Susan also donated part of her fabric stash and several hundred yards of elastic for the making of masks. Another welcome gift was a donation by one of my beading friends for the purchase of materials needed.
I've probably completed about 200 caps at this point, about 75 or so masks - at one point, I have stopped counting because the number doesn't really matter, it's the making that matters. In order to get the caps to Dr. Awdish, I have been mailing them to her, so she can take them to the hospital when she works next. It seemed to be the quickest solution. I've also mailed caps and masks to New Orleans for a former chief and his wife, made a few for a former fellow for herself and family. What keeps me going? Things like an email from a grateful nurse:
|Bouffant caps - these are not my favorite to sew but I persisted|
"Early on in this Covid 19 struggle it became apparent that we were all very concerned about inadvertently bringing this terrible virus home with us. We were lucky enough to get top notch respirators. However, wearing the appropriate respirator mask was literally tearing my hair out every time I took it off.
The solution to this issue was to wear a scrub cap...of which I had none and the disposables quickly disappeared. I was too tired each night to try to figure out ordering one online. Enter Rana with a bag of super cute scrub hats. I was lucky enough to get a super cute one with red hearts and later another one so that I could change them out. I simply cannot thank you enough."
(Yes, in my next batch waiting to be mailed, there is one with this nurses' name on it! I don't know if I made one with red hearts or not, but she will have another cap soon)
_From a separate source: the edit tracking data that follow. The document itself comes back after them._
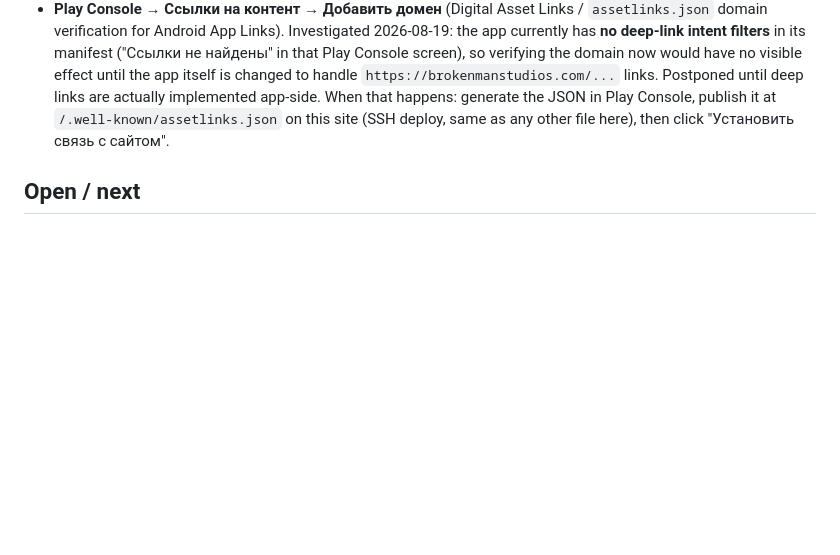
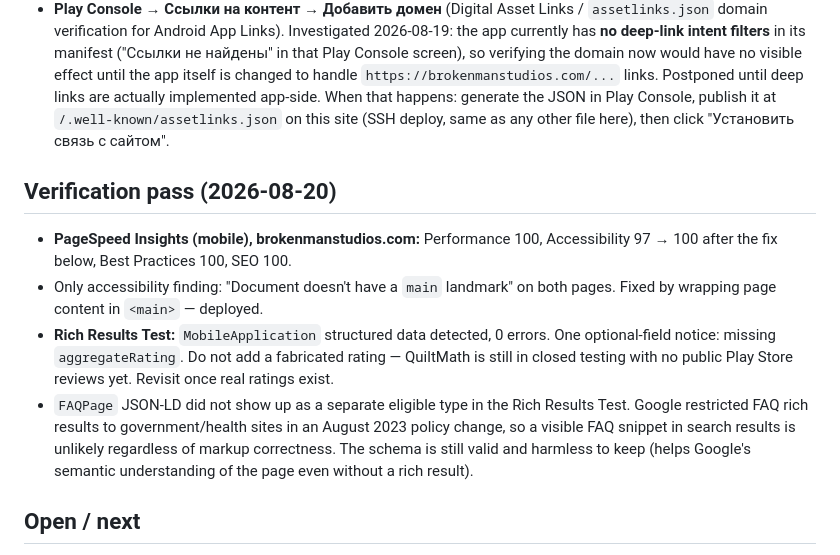
Before and after one commit to andreyvvvv/brokenmanstudios-site, a Markdown page: SEO.md, the part around the change. GitHub-like rendering; blank space fills up the shorter version.

Commit message:
docs: log PageSpeed and Rich Results verification pass
Co-Authored-By: Claude Sonnet 5 <noreply@anthropic.com>

```diff
--- a/SEO.md
+++ b/SEO.md
@@ -58,6 +58,23 @@ Last updated: 2026-08-19.
   `/.well-known/assetlinks.json` on this site (SSH deploy, same as any
   other file here), then click "Установить связь с сайтом".
 
+## Verification pass (2026-08-20)
+
+- **PageSpeed Insights (mobile), brokenmanstudios.com:** Performance 100,
+  Accessibility 97 → 100 after the fix below, Best Practices 100, SEO 100.
+- Only accessibility finding: "Document doesn't have a `main` landmark" on
+  both pages. Fixed by wrapping page content in `<main>` — deployed.
+- **Rich Results Test:** `MobileApplication` structured data detected,
+  0 errors. One optional-field notice: missing `aggregateRating`. Do not
+  add a fabricated rating — QuiltMath is still in closed testing with no
+  public Play Store reviews yet. Revisit once real ratings exist.
+- `FAQPage` JSON-LD did not show up as a separate eligible type in the
+  Rich Results Test. Google restricted FAQ rich results to
+  government/health sites in an August 2023 policy change, so a visible
+  FAQ snippet in search results is unlikely regardless of markup
+  correctness. The schema is still valid and harmless to keep (helps
+  Google's semantic understanding of the page even without a rich result).
+
 ## Open / next
 
 - Google Ads account — set up for free (targeting/keyword research only,
```
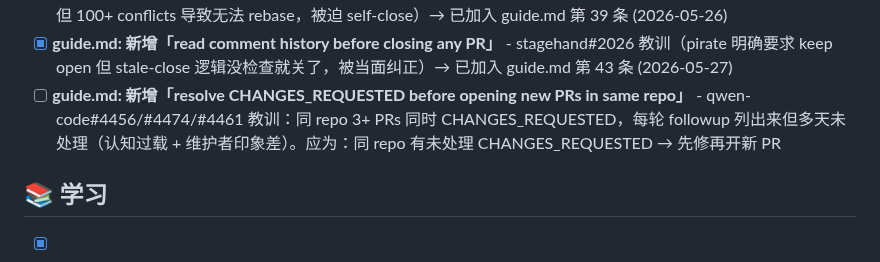
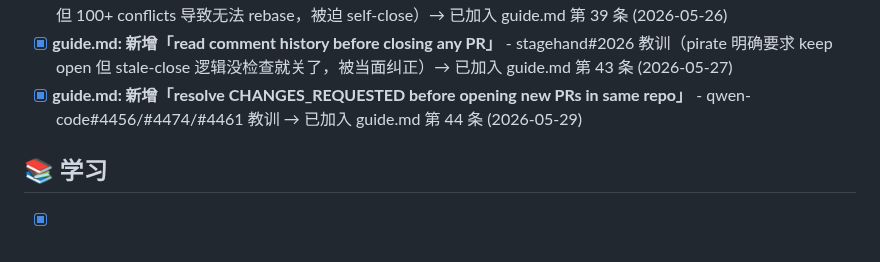
Before and after one commit to kagura-agent/kantian-travel, a Markdown page: TODO.md, the part around the change. Rendered like a GitHub page.

Commit message:
guide: add rule #44 — resolve CHANGES_REQUESTED before opening new PRs in same repo

```diff
--- a/TODO.md
+++ b/TODO.md
@@ -140,7 +140,7 @@
 - [x] **guide.md: 新增「batch similar mechanical fixes into a rollup PR」** - hermes-agent#12038 教训（24 个 exc_info PR 被 maintainer 合成 rollup #15483）→ 已加入 guide.md 第 36 条 (2026-05-21)
 - [x] **guide.md: 新增「APPROVED PRs rot fast — rebase and ping proactively」** - qwen-code#4459 教训（APPROVED 但 100+ conflicts 导致无法 rebase，被迫 self-close）→ 已加入 guide.md 第 39 条 (2026-05-26)
 - [x] **guide.md: 新增「read comment history before closing any PR」** - stagehand#2026 教训（pirate 明确要求 keep open 但 stale-close 逻辑没检查就关了，被当面纠正）→ 已加入 guide.md 第 43 条 (2026-05-27)
-- [ ] **guide.md: 新增「resolve CHANGES_REQUESTED before opening new PRs in same repo」** - qwen-code#4456/#4474/#4461 教训：同 repo 3+ PRs 同时 CHANGES_REQUESTED，每轮 followup 列出来但多天未处理（认知过载 + 维护者印象差）。应为：同 repo 有未处理 CHANGES_REQUESTED → 先修再开新 PR
+- [x] **guide.md: 新增「resolve CHANGES_REQUESTED before opening new PRs in same repo」** - qwen-code#4456/#4474/#4461 教训 → 已加入 guide.md 第 44 条 (2026-05-29)
 
 ## 📚 学习
 
```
Next, my thoughts on things that are going on out there, you know in the real world, not the bubble that is my home.